Generally, where administrative remedies are available to prisoners, an inmate must exhaust [**3] the proper administrative channels before presenting his grievance for judicial review. E.g., Pyles v. Carlson, 698 F.2d 1131, 1132 (11th Cir. 1983). This exhaustion of administrative remedies requirement "serves the twin purposes of protecting administrative agency authority and promoting judicial efficiency." McCarthy v. Madigan, 503 U.S. , 112 S. Ct. 1081, 117 L. Ed. 2d 291 (1992).

In McCarthy, the Supreme Court recently addressed the exhaustion requirement in the context of a Bivens action in which the prisoner sought money damages only. The Court held that exhaustion of the Bureau's internal grievance procedure was not required where a prisoner seeks solely monetary relief. The question remains, after McCarthy, whether an exhaustion of remedies requirement is appropriate [*303] in a case such as the present one where the prisoner seeks both monetary and injunctive relief.

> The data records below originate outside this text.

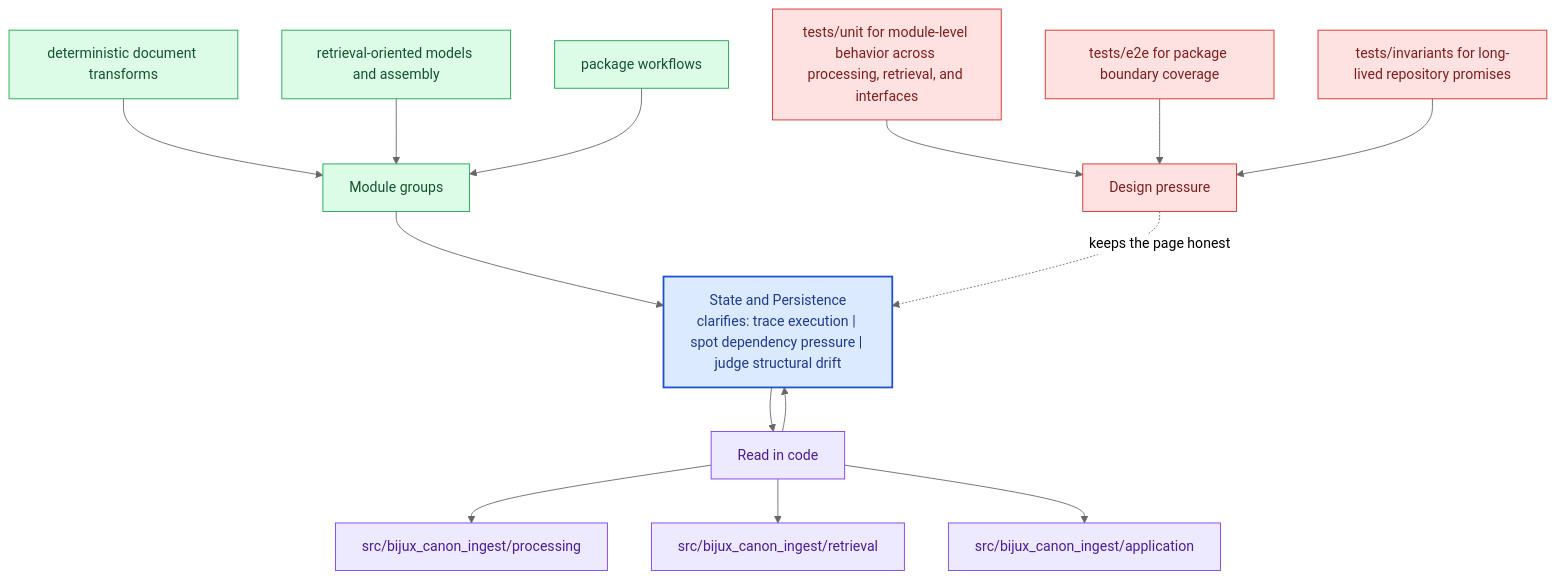
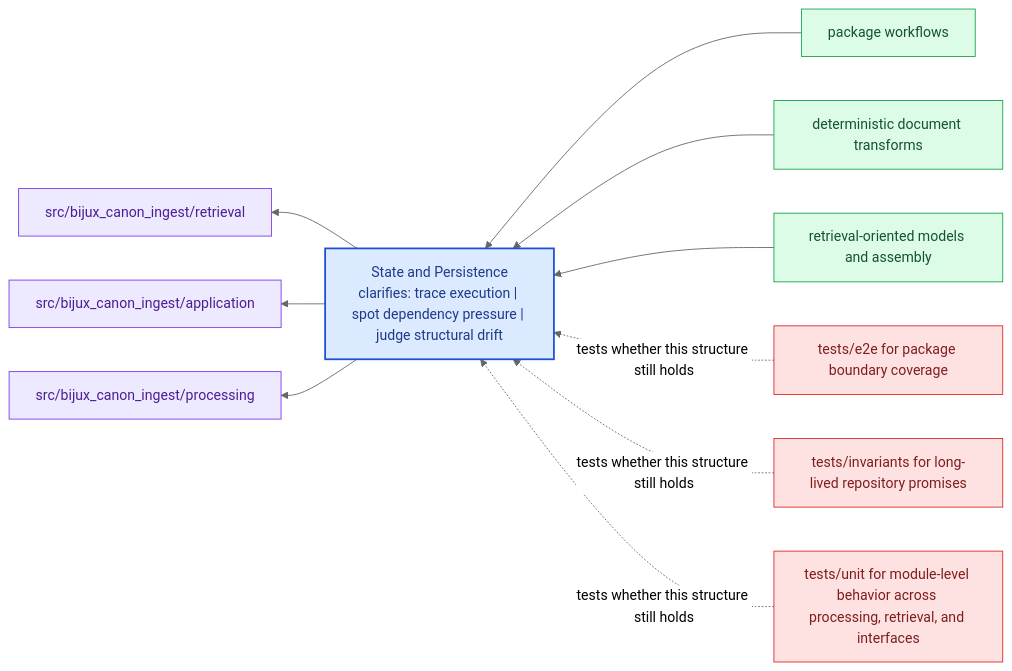
The diagram in docs/bijux-canon-ingest/architecture/state-and-persistence.md (bijux/bijux-canon), drawn with Mermaid (neutral theme) before and after one commit. The commit also changed other lines of this file and 281 other files, not shown here.

Commit message:
docs(diagrams): replace repeated mermaid scaffolds with page-specific summaries

````diff
--- a/docs/bijux-canon-ingest/architecture/state-and-persistence.md
+++ b/docs/bijux-canon-ingest/architecture/state-and-persistence.md
@@ -68,40 +23,31 @@
 ```mermaid
-flowchart TB
-    promise["State and Persistence<br/>clarifies: trace execution | spot dependency pressure | judge structural drift"]
-    classDef promise fill:#dbeafe,stroke:#1d4ed8,color:#1e3a8a,stroke-width:2px;
-    classDef driver fill:#dcfce7,stroke:#16a34a,color:#14532d;
-    classDef constraint fill:#fee2e2,stroke:#dc2626,color:#7f1d1d;
-    classDef ground fill:#ede9fe,stroke:#7c3aed,color:#4c1d95;
-    focus1["Module groups"]
-    focus1 --> promise
-    focus1_1["deterministic document transforms"]
-    focus1_1 --> focus1
-    focus1_2["retrieval-oriented models and assembly"]
-    focus1_2 --> focus1
-    focus1_3["package workflows"]
-    focus1_3 --> focus1
-    class focus1 driver;
-    class focus1_1,focus1_2,focus1_3 driver;
-    focus2["Read in code"]
-    focus2 --> promise
-    promise --> focus2
-    focus2_1["src/bijux_canon_ingest/processing"]
-    focus2 --> focus2_1
-    focus2_2["src/bijux_canon_ingest/retrieval"]
-    focus2 --> focus2_2
-    focus2_3["src/bijux_canon_ingest/application"]
-    focus2 --> focus2_3
-    class focus2 ground;
-    class focus2_1,focus2_2,focus2_3 ground;
-    focus3["Design pressure"]
-    focus3 -.keeps the page honest.-> promise
-    focus3_1["tests/unit for module-level behavior across processing, retrieval, and interfaces"]
-    focus3_1 --> focus3
-    focus3_2["tests/e2e for package boundary coverage"]
-    focus3_2 --> focus3
-    focus3_3["tests/invariants for long-lived repository promises"]
-    focus3_3 --> focus3
-    class focus3 constraint;
-    class focus3_1,focus3_2,focus3_3 constraint;
-    class promise promise;
+flowchart RL
+    page["State and Persistence<br/>clarifies: trace execution | spot dependency pressure | judge structural drift"]
+    classDef page fill:#dbeafe,stroke:#1d4ed8,color:#1e3a8a,stroke-width:2px;
+    classDef positive fill:#dcfce7,stroke:#16a34a,color:#14532d;
+    classDef caution fill:#fee2e2,stroke:#dc2626,color:#7f1d1d;
+    classDef anchor fill:#ede9fe,stroke:#7c3aed,color:#4c1d95;
+    classDef action fill:#fef3c7,stroke:#d97706,color:#7c2d12;
+    module1["package workflows"]
+    module1 --> page
+    module2["deterministic document transforms"]
+    module2 --> page
+    module3["retrieval-oriented models and assembly"]
+    module3 --> page
+    code1["src/bijux_canon_ingest/retrieval"]
+    page --> code1
+    code2["src/bijux_canon_ingest/application"]
+    page --> code2
+    code3["src/bijux_canon_ingest/processing"]
+    page --> code3
+    pressure1["tests/e2e for package boundary coverage"]
+    pressure1 -.tests whether this structure still holds.-> page
+    pressure2["tests/invariants for long-lived repository promises"]
+    pressure2 -.tests whether this structure still holds.-> page
+    pressure3["tests/unit for module-level behavior across processing, retrieval, and interfaces"]
+    pressure3 -.tests whether this structure still holds.-> page
+    class page page;
+    class module1,module2,module3 positive;
+    class code1,code2,code3 anchor;
+    class pressure1,pressure2,pressure3 caution;
 ```
````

McCarthy offers some guidance on this issue. The McCarthy Court stated that "in determining whether exhaustion is required, federal courts must balance the interest of the individual in retaining prompt access to a federal judicial forum [**4] against countervailing institutional interests favoring exhaustion." McCarthy, 117 L. Ed. 2d at 300. Applying that test to the present case, this Court finds that the institutional interests outweigh the individual interests; thus, an exhaustion of remedies requirement is appropriate.

The institutional interests in this case are stronger than those in McCarthy. As was acknowledged in McCarthy, "the Bureau has a substantial interest in encouraging internal resolution of grievances and in preventing the undermining of its authority by unnecessary resort by prisoners to the federal courts." 117 L. Ed. 2d at 306. Unlike McCarthy, this interest is particularly significant here because Irwin's complaints regarding his access to legal materials relate directly to the Bureau's authority to manage and control the federal prisons. Moreover, the Bureau is likely to have "special expertise" on this issue. See McCarthy, 117 L. Ed. 2d at 306.

The interests of judicial economy are also likely to be advanced substantially by the grievance procedure. For example, the procedure may offer a form [**5] of limited factual discovery that may facilitate later proceedings in federal court. More importantly, the procedure may resolve the dispute. In the present case, the portion of Irwin's claim seeking injunctive relief might be resolved by affording the Bureau "the opportunity to correct its own errors." McCarthy, 117 L. Ed. 2d at 300. Since the Bureau's grievance procedure does not Provide for money damages, this potential for dispute resolution was not implicated in McCarthy.

These strong institutional interests outweigh Irwin's individual interests in "retaining prompt access to a federal judicial forum." In this regard, the present case is readily distinguished from McCarthy. The crucial distinction is that McCarthy involved a claim seeking solely money damages, a remedy not available under the Bureau's grievance procedure. Requiring exhaustion in McCarthy would have forced the prisoner to engage in an administrative process that offered no hope of satisfying his grievance. In the instant case, Irwin seeks both monetary and injunctive relief. With respect to Irwin's claim for injunctive relief, the Bureau's grievance procedure is [**6] capable of providing Irwin a prompt and satisfactory remedy. An exhaustion of administrative remedies requirement is therefore appropriate. See McCarthy, 117 L. Ed. 2d at 305 n.5.


In summary, the institutional interests favoring imposition of an exhaustion requirement upon Irwin outweigh his individual interests. Accordingly, defendants' supplemental motion to dismiss for failure to exhaust administrative remedies is GRANTED. Irwin's action is hereby DISMISSED WITHOUT PREJUDICE. The Clerk of Court shall enter an appropriate judgment of dismissal without prejudice.

SO ORDERED, this 14th day of May, 1992.

Anthony A. Alaimo